[Web document revisions]
=======

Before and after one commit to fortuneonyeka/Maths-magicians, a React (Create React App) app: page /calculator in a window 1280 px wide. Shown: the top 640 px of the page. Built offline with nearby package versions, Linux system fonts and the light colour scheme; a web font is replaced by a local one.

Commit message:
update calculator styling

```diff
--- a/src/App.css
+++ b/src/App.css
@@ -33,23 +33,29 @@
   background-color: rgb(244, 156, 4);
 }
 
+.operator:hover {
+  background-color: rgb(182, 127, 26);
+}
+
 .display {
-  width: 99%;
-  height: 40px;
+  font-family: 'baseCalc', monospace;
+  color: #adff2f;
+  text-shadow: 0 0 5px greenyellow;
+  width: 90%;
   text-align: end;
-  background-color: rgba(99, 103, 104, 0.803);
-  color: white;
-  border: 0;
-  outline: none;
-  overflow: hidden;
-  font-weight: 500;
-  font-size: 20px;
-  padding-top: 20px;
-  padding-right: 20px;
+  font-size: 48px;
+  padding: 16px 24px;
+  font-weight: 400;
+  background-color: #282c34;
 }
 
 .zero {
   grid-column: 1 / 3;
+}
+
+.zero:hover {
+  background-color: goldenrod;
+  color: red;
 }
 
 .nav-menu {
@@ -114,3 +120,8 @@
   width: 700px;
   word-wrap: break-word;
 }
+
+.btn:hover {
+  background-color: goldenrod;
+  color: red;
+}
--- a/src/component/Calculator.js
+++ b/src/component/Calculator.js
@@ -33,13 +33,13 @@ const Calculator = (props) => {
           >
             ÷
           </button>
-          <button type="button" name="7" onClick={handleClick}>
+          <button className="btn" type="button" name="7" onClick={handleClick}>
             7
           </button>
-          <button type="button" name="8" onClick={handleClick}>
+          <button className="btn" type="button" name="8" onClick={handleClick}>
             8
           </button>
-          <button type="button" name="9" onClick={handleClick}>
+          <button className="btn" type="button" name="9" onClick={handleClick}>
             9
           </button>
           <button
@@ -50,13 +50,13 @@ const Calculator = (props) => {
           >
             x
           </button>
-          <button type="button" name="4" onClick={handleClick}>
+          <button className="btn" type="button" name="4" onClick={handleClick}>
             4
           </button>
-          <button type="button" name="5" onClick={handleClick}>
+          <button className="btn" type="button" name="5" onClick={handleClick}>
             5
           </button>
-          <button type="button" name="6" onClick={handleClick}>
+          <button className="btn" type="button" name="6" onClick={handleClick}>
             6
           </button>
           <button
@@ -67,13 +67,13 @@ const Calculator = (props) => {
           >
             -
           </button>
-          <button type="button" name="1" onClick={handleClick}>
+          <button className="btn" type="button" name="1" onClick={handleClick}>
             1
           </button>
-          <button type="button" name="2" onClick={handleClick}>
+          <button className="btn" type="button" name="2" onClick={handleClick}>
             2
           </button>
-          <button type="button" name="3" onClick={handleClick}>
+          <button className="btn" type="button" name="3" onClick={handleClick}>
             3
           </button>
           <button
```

=======

## Exercise prompt
Collect every line above that contains the word "const".

## Answer to this problem
@@ -33,13 +33,13 @@ const Calculator = (props) => {
@@ -50,13 +50,13 @@ const Calculator = (props) => {
@@ -67,13 +67,13 @@ const Calculator = (props) => {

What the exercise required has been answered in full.